Robert Brissey

Lab #1

English 8120 – Dr. Lindsay Thomas


  1. Walden, and On The Duty of Civil Disobedience. Thoreau, Henry David.

  2. The Tragedy of Julius Caesar. Shakespeare, William.

  3. The Communist Manifesto. Marx, Karl and Friedrich Engels

  4. The Marriage of Heaven and Hell. Blake, William.

  5. Dracula. Stoker, Bram.

  6. Leaves of Grass. Whitman, Walt.

  7. Dramatic Romances. Browning, Robert.

  8. The Cask of the Amontillado. Poe, Edgar Allan

  9. The Count of Monte Cristo. Dumas, Alexandre Pere.

  10. The Adventures of Sherlock Holmes. Doyle, Sir Arthur Conan.


Robert Brissey

Lab Report Write-Up #1

English 8120 – Dr. Thomas


First, I intentionally chose Anglophone, male writers, because the majority of my current scholarly pursuits revolve around such writers, and these are among my favorites. Each selection represents a text that I have read at least once, and thus am at least passingly familiar. Furthermore, several of these selections will in all likelihood be involved in my corpus for my thesis.

I chose the following for my metadata fields:

ID – Required reference tag for each entry

Author ID – Required reference tag for each author

Author Last Name – Lists the surname of the author

Author First Name – Lists the first name of the author

Author Middle Name – Lists the middle name of the author if available

Author Gender – Indicates the biological sex of the author

Author Nationality – Indicates the country of origin for the author, regardless of where they may have lived and/or composed their work

Title – Lists the given Title of a selection

Genre – Lists the literary genre of the text

Literary Movement – Describes the text in terms of literary period/movement/era

Composition Type – Describes the format of composition of a text, varying between prose, various types of poetic verse, and drama

Publication Year – Indicates the alleged year(s) of publication of a particular selection

Text Link – Provides a link to the plain text document on Project Gutenburg

I chose the preceding selections mostly out of sheer pragmatism. The majority of the categories are almost entirely required for any such undertaking of digital text corpus creation. The non-essential categories, or the categories that could be removed without making an incomplete corpus, allow for discussion of the wide range of contexts, particularly in regards to country of origin, gender, genre, publication year, and literary movement. Cross references of such categories across a larger corpus would yield information regarding male dominated text types, differentiated by year, origin, genre, etc. Among my projects, I wish to chart the progression of the 20th century American male, but the background information provided by such broad studies could very well inform on such scholarship.

The data collection process was a simple, if slightly tedious endeavor. It took longer to decide upon the texts for such a limited corpus than to input the data for said corpus.
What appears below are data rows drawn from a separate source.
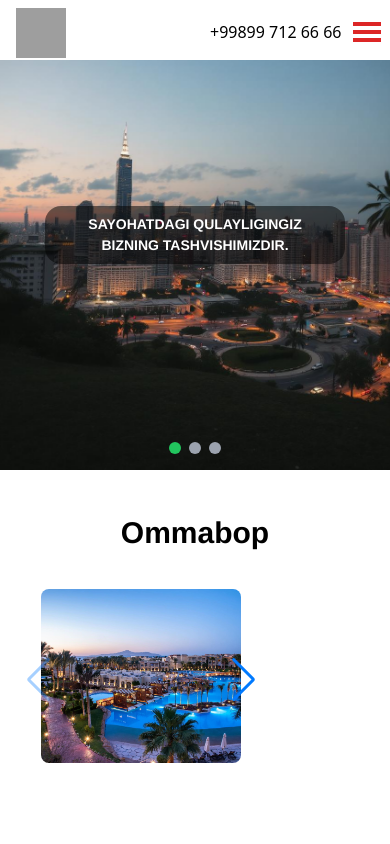
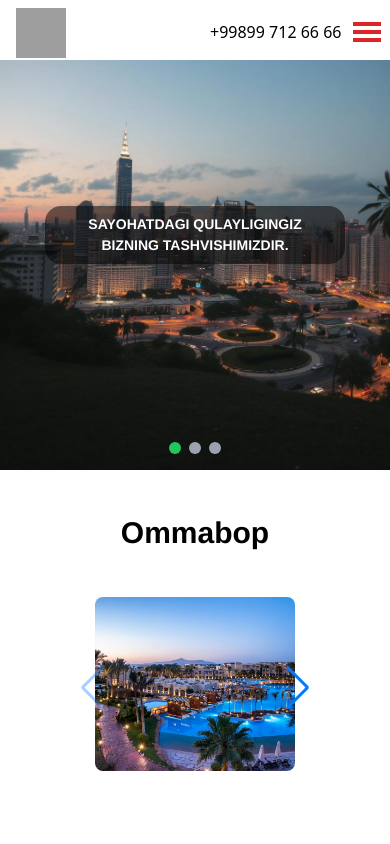
Before and after one commit to muhammadaa1i/VisaPro, a React (Vite) app: page / in a window 390 px wide. Shown: the top 844 px of the page. Built offline with nearby package versions, Linux system fonts and the light colour scheme; grey boxes are pictures that could not be loaded.

Commit message:
some bugs

```diff
--- a/src/Components/About/About.jsx
+++ b/src/Components/About/About.jsx
@@ -22,7 +22,7 @@ const About = () => {
 
                 </div>
 
-                <div className='carousel2 container max-p640:m-auto'>
+                <div className='carousel2 container m-auto'>
                     <Carousel2 />
                 </div>
 
--- a/src/Components/About/Carousel2.css
+++ b/src/Components/About/Carousel2.css
@@ -1,3 +1,6 @@
+.swiper{
+  width: 100%;
+}
 .swiper-pagination {
   display: none;
 }
@@ -13,6 +16,9 @@
 @media (max-width: 900px){
   .mySwiper2{
     margin-left: 50px!important;
+  }
+  .swiper{
+    margin-right: 0px!important;
   }
 }
 
--- a/src/Components/About/Carousel2.jsx
+++ b/src/Components/About/Carousel2.jsx
@@ -15,7 +15,7 @@ import s7 from '../images/s7.jpg';
 
 export default function App() {
   return (
-    <>
+    <div className="flex justify-center items-center w-full h-auto mt-4">
       <Swiper
         slidesPerView={3}
         spaceBetween={30}
@@ -27,9 +27,9 @@ export default function App() {
             slidesPerView: 3,
             spaceBetween: 30,
           },
-          768: {
+          900: {
             slidesPerView: 2,
-            spaceBetween: 15,
+            spaceBetween: 20,
           },
           640: {
             slidesPerView: 1,
@@ -37,14 +37,14 @@ export default function App() {
           },
           0: {
             slidesPerView: 1,
-            spaceBetween: 10,
+            spaceBetween: 0,
           },
         }}
-        className="mySwiper2 max-w-[1300px] w-full h-auto m-auto flex flex-row mt-2 gap-5 max-p470:pr-4"
+        className="mySwiper2 max-w-[1300px] w-full h-auto gap-5 "
       >
         {[s1, s2, s3, s4, s5, s6, s7].map((src, index) => (
           <SwiperSlide key={index}>
-            <div className="card w-[250px] h-[300px] flex justify-center items-center pb-10 pt-4 max-p470:w-[200px] max-p470:h-[250px]">
+            <div className="card w-[250px] h-[300px] flex justify-center items-center pb-10 pt-4 max-p470:w-[200px] max-p470:h-[250px] ">
               <img
                 className="card-img w-full h-auto rounded-lg"
                 src={src}
@@ -54,6 +54,6 @@ export default function App() {
           </SwiperSlide>
         ))}
       </Swiper>
-    </>
+    </div>
   );
 }
--- a/src/Components/Services/Carousel3.jsx
+++ b/src/Components/Services/Carousel3.jsx
@@ -18,7 +18,7 @@ import { Navigation } from 'swiper/modules';
 export default function Carousel3() {
   return (
     <>
-      <Swiper navigation={true} modules={[Navigation]} className="mySwiper mt-4">
+      <Swiper navigation={true} modules={[Navigation]} className="mySwiper mt-4 ">
         <SwiperSlide>
           <img src={x1} />
         </SwiperSlide>
```
Also changed, not shown: src/Components/About/About.css (+10 -10 lines).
The majority of the information came from Wikipedia and/or author websites, particularly regarding literary movement and publication information. The most frustrating aspect of the data collection was when I encountered dissenting opinions regarding the proper categorization of a text, in terms of genre, literary movement, and in many instances, publication year. It was easy to forget just how almost wholly subjective data can be, even supposedly concrete items such as publication information. With that in mind, it would certainly be a task designated for teams of people to create and verify the information in a much more complete corpus, with more subjective metadata fields and far more texts. This report has been completed after the readings regarding what constitutes data, particularly the Raw Data is an Oxymoron introduction, and I begin to see the objections and contentions raised in the readings. Essentially everything character is a form of data, and particularly in the field of the humanities, such minutia is going to be scrutinized, debated, disagreed upon, and usually end up unsettled. Alas, such is the life of an English scholar.